But strong winds discouraged progress. After lunch, the voyagers took a nap, hoping to paddle later in the day after winds had died down. “We still hoped, with a little help from the weather, to make it to the ocean,” wrote Curry. “Exhausted and exasperated by the lack of progress and threatened by an oncoming thunderstorm, we reluctantly chose a crummy campsite for the evening.”

The ‘take-out’,’ or pulling into shore, is hardly as simple as parking a car. It’s a drill: After sitting with your knees up for hours, your lower body is frozen into position. As Donna Schlegel said, “You’re almost atrophied from the waist down.”

Once you paddle close enough ashore to where the waves break, “you have to jump right out and start pulling that big heavy kayak out of the water,” said Stevens. “It’s like a racecourse.”

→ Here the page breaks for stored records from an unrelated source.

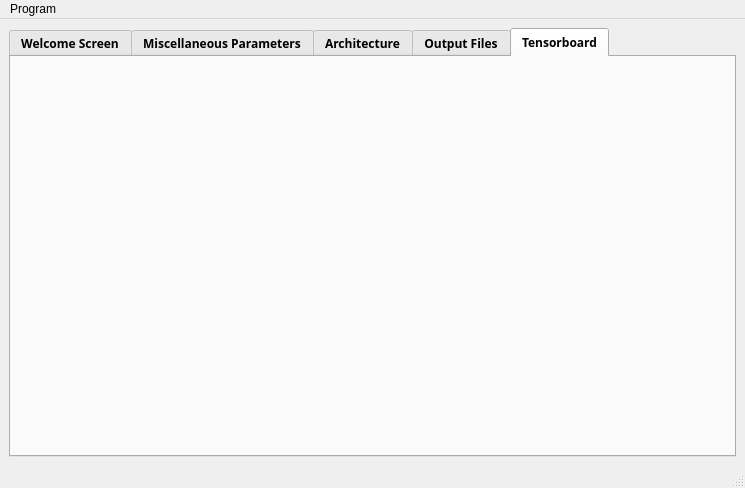
Qt form public/GUI/mainwindow.ui (mourra950/Siemens-System-Level-Modelling-of-ASDLA-Graduation-Project) before a commit.
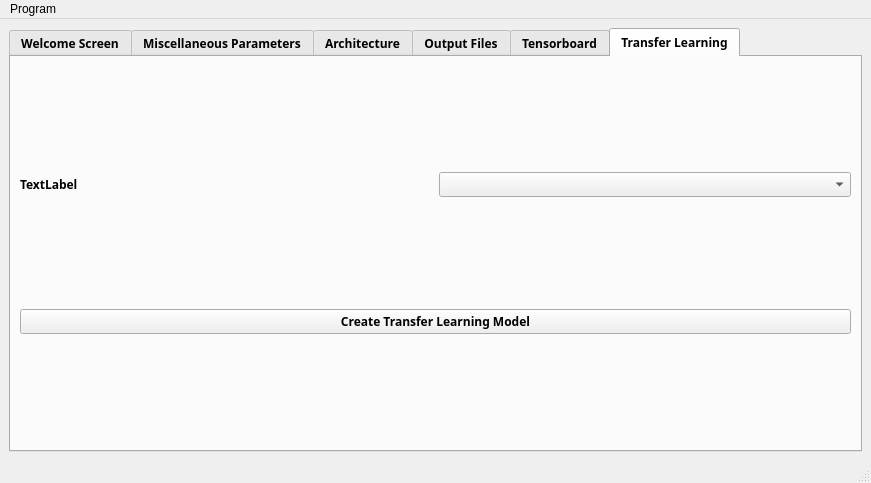
The same form after that commit.

Commit message: integrated Tensorboard and started working on transfer learning

What changed in the file:
```diff
--- a/public/GUI/mainwindow.ui
+++ b/public/GUI/mainwindow.ui
@@ -6,8 +6,8 @@
    <rect>
     <x>0</x>
     <y>0</y>
-    <width>745</width>
-    <height>488</height>
+    <width>871</width>
+    <height>483</height>
    </rect>
   </property>
   <property name="windowTitle">
@@ -36,7 +36,7 @@
        <string notr="true"/>
       </property>
       <property name="currentIndex">
-       <number>4</number>
+       <number>5</number>
       </property>
       <widget class="QWidget" name="Dashboard">
        <attribute name="title">
@@ -682,6 +682,34 @@
         </item>
        </layout>
       </widget>
+      <widget class="QWidget" name="TransferLearning">
+       <attribute name="title">
+        <string>Transfer Learning</string>
+       </attribute>
+       <layout class="QVBoxLayout" name="verticalLayout">
+        <item>
+         <layout class="QHBoxLayout" name="horizontalLayout_2">
+          <item>
+           <widget class="QLabel" name="label_2">
+            <property name="text">
+             <string>TextLabel</string>
+            </property>
+           </widget>
+          </item>
+          <item>
+           <widget class="QComboBox" name="comboBox"/>
+          </item>
+         </layout>
+        </item>
+        <item>
+         <widget class="QPushButton" name="pushButton">
+          <property name="text">
+           <string>Create Transfer Learning Model</string>
+          </property>
+         </widget>
+        </item>
+       </layout>
+      </widget>
      </widget>
     </item>
    </layout>
@@ -692,7 +720,7 @@
     <rect>
      <x>0</x>
      <y>0</y>
-     <width>745</width>
+     <width>871</width>
      <height>22</height>
     </rect>
    </property>
```
Left out of the diff: 16 changed lines with no effect on the pictures. The commit also changes 4 other files.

Launching requires the same swift sequence of strenuous and closely timed moves.

Day 14: The Kindness of Strangers
Put-in: Cove south of Butcher’s Creek
Take-out: Rudy Caswell’s, Eastville
Miles today: 16.75

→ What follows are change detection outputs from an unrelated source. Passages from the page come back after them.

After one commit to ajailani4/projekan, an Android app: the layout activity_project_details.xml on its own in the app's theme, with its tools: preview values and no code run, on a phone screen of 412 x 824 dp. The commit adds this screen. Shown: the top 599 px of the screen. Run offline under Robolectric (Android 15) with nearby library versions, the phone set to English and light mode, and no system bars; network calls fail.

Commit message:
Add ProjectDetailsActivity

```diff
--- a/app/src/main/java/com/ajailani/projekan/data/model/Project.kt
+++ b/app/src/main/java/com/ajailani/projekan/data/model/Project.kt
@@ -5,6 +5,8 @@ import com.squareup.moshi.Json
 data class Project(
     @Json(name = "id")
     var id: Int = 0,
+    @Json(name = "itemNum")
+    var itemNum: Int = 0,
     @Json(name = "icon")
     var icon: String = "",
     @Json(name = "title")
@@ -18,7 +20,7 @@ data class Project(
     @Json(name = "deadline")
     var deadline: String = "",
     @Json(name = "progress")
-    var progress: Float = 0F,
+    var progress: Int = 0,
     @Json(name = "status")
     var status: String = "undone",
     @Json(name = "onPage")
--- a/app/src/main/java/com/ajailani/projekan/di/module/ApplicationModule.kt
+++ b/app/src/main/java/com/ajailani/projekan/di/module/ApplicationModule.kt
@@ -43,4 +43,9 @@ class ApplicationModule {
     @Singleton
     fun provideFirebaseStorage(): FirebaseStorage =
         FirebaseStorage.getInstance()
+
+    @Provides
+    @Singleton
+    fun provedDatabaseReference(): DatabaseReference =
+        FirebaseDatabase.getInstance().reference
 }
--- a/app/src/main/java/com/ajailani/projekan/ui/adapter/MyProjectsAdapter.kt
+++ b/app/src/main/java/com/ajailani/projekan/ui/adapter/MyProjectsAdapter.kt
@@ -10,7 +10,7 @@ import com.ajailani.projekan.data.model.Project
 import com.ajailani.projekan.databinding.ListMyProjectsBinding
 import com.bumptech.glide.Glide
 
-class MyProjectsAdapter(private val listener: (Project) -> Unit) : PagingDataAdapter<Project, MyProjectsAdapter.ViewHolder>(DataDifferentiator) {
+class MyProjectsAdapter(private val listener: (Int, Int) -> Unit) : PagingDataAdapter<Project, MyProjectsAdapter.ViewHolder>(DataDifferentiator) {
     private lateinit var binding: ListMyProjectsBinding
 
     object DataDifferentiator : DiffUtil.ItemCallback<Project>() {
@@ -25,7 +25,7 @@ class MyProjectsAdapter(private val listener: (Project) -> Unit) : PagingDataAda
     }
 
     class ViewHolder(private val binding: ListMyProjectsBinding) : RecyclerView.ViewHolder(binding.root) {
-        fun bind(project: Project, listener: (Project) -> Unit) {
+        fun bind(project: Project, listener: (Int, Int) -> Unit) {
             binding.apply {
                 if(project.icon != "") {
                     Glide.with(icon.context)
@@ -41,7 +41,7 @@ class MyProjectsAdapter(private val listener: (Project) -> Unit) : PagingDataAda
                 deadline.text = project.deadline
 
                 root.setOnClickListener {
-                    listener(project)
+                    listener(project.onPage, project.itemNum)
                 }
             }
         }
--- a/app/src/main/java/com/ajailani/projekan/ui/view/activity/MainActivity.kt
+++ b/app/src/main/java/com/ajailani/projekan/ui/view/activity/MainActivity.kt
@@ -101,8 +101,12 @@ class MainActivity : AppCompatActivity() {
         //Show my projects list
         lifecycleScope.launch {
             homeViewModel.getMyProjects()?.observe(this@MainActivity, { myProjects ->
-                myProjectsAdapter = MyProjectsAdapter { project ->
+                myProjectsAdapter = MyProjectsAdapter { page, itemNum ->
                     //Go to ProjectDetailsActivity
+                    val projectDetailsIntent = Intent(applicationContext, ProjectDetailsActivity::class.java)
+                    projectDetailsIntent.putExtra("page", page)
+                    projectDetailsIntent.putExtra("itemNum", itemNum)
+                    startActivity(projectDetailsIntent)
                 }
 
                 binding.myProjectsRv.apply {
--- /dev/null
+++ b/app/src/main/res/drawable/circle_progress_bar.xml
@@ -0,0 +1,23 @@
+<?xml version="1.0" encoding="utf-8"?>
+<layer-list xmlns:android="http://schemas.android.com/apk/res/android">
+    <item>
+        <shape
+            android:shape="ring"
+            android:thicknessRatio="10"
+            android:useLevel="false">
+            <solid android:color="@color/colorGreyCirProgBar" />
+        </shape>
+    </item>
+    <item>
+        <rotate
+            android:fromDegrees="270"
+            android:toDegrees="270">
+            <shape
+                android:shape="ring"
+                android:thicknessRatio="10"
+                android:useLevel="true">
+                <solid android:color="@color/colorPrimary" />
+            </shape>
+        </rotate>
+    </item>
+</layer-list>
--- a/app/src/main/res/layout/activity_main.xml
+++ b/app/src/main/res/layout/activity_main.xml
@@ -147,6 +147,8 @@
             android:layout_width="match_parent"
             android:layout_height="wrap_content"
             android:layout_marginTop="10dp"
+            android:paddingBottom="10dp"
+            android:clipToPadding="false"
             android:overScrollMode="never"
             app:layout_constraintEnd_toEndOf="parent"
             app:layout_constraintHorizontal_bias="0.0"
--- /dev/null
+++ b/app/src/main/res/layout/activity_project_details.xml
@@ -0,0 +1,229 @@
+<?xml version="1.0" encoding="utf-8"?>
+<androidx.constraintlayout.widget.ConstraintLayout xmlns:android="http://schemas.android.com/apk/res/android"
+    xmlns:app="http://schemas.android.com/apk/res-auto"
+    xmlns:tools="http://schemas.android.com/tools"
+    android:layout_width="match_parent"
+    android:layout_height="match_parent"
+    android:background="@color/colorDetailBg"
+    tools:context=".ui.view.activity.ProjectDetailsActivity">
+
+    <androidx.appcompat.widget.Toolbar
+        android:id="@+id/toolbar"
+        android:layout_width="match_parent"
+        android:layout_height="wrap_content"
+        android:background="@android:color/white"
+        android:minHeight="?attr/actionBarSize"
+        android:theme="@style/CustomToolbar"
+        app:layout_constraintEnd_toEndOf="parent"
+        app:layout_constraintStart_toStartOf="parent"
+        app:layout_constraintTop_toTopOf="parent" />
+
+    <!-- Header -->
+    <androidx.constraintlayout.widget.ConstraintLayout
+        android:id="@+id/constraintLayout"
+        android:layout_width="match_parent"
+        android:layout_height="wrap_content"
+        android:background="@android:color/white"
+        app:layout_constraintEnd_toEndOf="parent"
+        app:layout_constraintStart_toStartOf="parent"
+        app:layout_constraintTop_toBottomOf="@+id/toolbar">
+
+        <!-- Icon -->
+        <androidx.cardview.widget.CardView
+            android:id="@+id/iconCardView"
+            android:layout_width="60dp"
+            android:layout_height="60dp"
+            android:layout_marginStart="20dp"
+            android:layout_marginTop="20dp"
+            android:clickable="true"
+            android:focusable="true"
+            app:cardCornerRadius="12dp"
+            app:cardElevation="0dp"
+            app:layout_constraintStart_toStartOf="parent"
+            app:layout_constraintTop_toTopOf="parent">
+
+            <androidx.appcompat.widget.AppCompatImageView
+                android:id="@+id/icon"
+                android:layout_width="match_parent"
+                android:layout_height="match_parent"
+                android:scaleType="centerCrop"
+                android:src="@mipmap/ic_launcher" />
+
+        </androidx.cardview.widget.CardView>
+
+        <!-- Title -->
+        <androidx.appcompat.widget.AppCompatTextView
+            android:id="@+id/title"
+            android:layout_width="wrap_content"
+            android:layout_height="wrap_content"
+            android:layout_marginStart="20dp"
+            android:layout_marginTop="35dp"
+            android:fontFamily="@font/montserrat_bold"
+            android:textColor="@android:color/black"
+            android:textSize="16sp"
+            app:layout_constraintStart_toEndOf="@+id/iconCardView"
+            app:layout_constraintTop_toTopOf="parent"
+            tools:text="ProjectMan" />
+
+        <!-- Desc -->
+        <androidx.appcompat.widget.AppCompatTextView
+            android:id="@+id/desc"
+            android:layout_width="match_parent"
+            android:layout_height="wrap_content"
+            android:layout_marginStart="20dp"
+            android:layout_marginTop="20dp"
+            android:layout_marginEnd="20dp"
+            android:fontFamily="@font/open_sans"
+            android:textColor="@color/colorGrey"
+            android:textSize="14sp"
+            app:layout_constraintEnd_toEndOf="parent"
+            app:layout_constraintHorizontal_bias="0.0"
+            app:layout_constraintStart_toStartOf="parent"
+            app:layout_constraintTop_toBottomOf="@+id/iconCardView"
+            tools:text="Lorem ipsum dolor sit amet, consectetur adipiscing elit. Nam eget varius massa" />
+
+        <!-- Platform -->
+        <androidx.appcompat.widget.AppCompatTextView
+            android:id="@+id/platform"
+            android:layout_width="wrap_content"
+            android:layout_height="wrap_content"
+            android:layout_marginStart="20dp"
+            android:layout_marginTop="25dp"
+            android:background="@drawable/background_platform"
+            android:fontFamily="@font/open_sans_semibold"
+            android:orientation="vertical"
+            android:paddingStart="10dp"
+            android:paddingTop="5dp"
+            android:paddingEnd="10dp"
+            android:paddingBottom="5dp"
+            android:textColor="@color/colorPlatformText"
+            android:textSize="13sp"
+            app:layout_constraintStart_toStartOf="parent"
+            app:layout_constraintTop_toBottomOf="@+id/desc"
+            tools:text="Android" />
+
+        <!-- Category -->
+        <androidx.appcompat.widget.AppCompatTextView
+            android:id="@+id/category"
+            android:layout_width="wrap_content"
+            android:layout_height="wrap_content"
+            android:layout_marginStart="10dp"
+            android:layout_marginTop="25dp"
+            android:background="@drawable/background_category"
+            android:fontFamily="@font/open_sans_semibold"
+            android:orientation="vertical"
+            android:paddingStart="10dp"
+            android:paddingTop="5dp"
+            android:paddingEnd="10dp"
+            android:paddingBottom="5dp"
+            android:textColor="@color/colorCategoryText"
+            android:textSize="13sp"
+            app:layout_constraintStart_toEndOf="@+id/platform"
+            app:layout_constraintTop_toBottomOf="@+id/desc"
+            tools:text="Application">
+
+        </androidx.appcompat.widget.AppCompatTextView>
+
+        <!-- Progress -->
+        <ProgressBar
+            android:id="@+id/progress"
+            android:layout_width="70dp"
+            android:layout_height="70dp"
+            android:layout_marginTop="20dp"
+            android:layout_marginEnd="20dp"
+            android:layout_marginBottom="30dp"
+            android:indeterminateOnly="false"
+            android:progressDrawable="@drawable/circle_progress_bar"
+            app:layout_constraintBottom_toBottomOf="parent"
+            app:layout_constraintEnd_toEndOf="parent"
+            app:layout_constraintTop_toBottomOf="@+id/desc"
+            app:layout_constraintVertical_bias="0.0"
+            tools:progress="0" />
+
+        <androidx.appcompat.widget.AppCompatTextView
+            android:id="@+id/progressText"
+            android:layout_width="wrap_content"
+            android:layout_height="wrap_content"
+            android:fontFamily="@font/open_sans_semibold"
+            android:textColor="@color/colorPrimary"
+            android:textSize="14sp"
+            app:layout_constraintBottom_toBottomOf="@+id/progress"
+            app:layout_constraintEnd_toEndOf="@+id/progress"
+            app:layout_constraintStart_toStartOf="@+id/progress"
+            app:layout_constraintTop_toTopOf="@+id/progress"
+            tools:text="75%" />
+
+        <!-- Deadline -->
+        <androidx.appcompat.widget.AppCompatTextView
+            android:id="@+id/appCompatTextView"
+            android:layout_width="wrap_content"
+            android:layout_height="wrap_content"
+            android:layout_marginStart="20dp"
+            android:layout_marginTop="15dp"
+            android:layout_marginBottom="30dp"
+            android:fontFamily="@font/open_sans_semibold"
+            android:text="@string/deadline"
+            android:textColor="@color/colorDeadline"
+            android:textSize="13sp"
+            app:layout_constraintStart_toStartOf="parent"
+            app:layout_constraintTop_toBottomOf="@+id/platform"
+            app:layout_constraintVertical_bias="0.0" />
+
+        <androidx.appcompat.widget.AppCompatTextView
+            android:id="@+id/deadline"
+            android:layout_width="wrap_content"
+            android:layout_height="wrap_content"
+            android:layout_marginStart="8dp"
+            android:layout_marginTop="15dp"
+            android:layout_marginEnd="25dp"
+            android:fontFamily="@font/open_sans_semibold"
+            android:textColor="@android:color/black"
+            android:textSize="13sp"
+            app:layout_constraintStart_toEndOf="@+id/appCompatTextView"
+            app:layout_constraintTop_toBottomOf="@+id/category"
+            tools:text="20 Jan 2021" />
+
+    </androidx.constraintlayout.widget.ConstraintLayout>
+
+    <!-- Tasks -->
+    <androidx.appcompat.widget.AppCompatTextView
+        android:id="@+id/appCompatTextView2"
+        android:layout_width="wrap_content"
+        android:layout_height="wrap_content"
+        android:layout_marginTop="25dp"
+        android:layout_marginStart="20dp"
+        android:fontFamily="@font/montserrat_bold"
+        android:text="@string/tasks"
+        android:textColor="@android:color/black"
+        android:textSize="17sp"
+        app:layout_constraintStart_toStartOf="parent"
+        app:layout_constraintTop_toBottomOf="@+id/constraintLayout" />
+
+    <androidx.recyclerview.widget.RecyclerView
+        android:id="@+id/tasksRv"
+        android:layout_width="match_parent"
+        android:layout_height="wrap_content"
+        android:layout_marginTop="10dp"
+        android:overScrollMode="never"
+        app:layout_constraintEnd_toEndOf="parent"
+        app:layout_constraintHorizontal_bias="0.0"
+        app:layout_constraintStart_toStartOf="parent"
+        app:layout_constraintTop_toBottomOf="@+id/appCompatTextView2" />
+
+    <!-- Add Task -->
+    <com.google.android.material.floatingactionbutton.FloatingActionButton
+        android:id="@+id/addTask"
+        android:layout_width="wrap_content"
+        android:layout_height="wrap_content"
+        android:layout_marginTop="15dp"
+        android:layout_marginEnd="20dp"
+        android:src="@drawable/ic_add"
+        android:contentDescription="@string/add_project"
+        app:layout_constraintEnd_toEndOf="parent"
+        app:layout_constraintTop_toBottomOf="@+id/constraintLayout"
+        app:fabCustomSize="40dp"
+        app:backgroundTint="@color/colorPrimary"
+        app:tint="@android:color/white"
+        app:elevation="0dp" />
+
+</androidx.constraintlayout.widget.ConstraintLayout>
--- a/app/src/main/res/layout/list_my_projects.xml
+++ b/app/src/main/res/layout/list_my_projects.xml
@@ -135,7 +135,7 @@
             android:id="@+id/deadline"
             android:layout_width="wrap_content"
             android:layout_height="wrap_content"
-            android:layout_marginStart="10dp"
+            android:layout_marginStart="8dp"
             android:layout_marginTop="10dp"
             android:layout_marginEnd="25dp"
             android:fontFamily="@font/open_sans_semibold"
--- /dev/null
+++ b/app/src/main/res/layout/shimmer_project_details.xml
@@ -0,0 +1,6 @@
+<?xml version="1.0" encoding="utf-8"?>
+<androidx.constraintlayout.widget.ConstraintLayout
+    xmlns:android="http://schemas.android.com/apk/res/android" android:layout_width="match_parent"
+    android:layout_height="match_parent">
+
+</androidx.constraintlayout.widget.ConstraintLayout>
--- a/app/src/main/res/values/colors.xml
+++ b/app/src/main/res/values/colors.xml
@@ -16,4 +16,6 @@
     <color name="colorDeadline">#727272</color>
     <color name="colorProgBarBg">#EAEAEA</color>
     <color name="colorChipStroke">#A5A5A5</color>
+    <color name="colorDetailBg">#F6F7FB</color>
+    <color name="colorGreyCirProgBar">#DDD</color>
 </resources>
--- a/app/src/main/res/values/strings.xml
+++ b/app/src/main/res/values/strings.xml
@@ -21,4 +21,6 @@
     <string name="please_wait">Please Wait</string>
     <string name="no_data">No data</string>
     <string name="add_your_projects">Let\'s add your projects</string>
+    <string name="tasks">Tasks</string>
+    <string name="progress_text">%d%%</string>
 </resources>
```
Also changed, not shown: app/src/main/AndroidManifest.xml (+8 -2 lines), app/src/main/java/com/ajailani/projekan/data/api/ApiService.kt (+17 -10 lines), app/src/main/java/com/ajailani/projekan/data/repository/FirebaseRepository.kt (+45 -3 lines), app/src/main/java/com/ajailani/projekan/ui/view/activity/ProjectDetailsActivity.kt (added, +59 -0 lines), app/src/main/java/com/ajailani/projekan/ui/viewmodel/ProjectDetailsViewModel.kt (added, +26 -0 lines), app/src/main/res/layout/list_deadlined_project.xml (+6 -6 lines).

Rough winds and water had cost the fleet. They were unlikely to see the ocean by day 16. Curry would have spent a few extra days on the Bay. Trouble was, the kayaks were due back at the rental office for the July 4 weekend. “That was a pretty thick wall to deal with,” he lamented.

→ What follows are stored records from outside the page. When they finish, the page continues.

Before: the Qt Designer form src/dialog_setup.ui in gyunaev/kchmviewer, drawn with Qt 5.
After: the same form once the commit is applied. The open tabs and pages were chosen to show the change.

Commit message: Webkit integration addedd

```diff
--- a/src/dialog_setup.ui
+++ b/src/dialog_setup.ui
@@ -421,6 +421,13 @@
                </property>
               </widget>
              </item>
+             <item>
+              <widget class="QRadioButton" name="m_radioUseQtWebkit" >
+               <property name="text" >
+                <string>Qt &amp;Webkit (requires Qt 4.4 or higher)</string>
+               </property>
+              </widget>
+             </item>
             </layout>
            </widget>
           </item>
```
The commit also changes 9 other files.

Paddling at night when the surf was calm was one of the strategies the group considered for making up lost time. “We had to nix that one,” said Curry. “It was hard enough finding campsites in broad daylight, let alone in the dark.”

That afternoon, knowing they were headed for a stretch of shoreline that, by the map, was almost all privately owned, the fleet trolled early for a campsite. Talk abounds of a kayak trail with marked stopovers, but, Donna Schlegel said, “I think any novice considering a trip like this should get camping advice from Curry or Maryland Department of Natural Resources.”

Coleman and Curry asked a man out working in his yard if he had any ideas on where they might be welcome. The man was Rudy Caswell, who welcomed the Key School kayakers to a night on his small strip of beach.

Caswell went even further: He and his wife treated the whole gang to hot dogs, iced tea and lemonade. “The round of hot dogs disappeared so fast that the Caswells quickly brought us another round,” Curry wrote. “You just can’t plan episodes like that,” he later said.

Day 15: The End of the Bay
Put in: Caswell’s beach
Take out: Cape Charles City
Miles today: 8.5

As if that weren’t enough, as the fleet launched their kayaks who should appear over the hill but Rudy, his wife and a neighbor carrying scrambled eggs, bacon, toast, freshly baked cinnamon buns, milk, juice and coffee. “That’s one of the great surprises you get on these trips — bumping into people who open themselves up to you like this,” Curry said.

Curry and Coleman determined that, short of reaching the ocean, they could at least make it to the town of Cape Charles, the last gaps of Virginia’s Eastern Shore.

“OK, so we didn’t quite reach the Atlantic,” said Jefferson. “That’s all right. Cape Charles is basically the end of the Bay anyway.”

On this final day, Lee Schreitz was alerted to bring a van to load the group and their kayaks. The group spent their last night in the backyard of a Key School alum in Cape Charles.

Day 16: Triumph
Total kayaked miles: 181

Excited parents applauded as their kayakers emerged tan and fit at the Key School. They had had the experience of a lifetime.

“For Sterling, it was the toughest thing he’d ever done,” said Donna Schlegel, who likened the trip to her trek through Nepal. “It’s a soul-searching experience,” she said. “You have a lot of time to think when you’re paddling”

“The bottom line is, at the end of 16 days, none of the kids were ready to quit,” Curry said. “Having paddled 181 miles, we shared an incredible sense of accomplishment and a real family feeling.”

Copyright 2000
Bay Weekly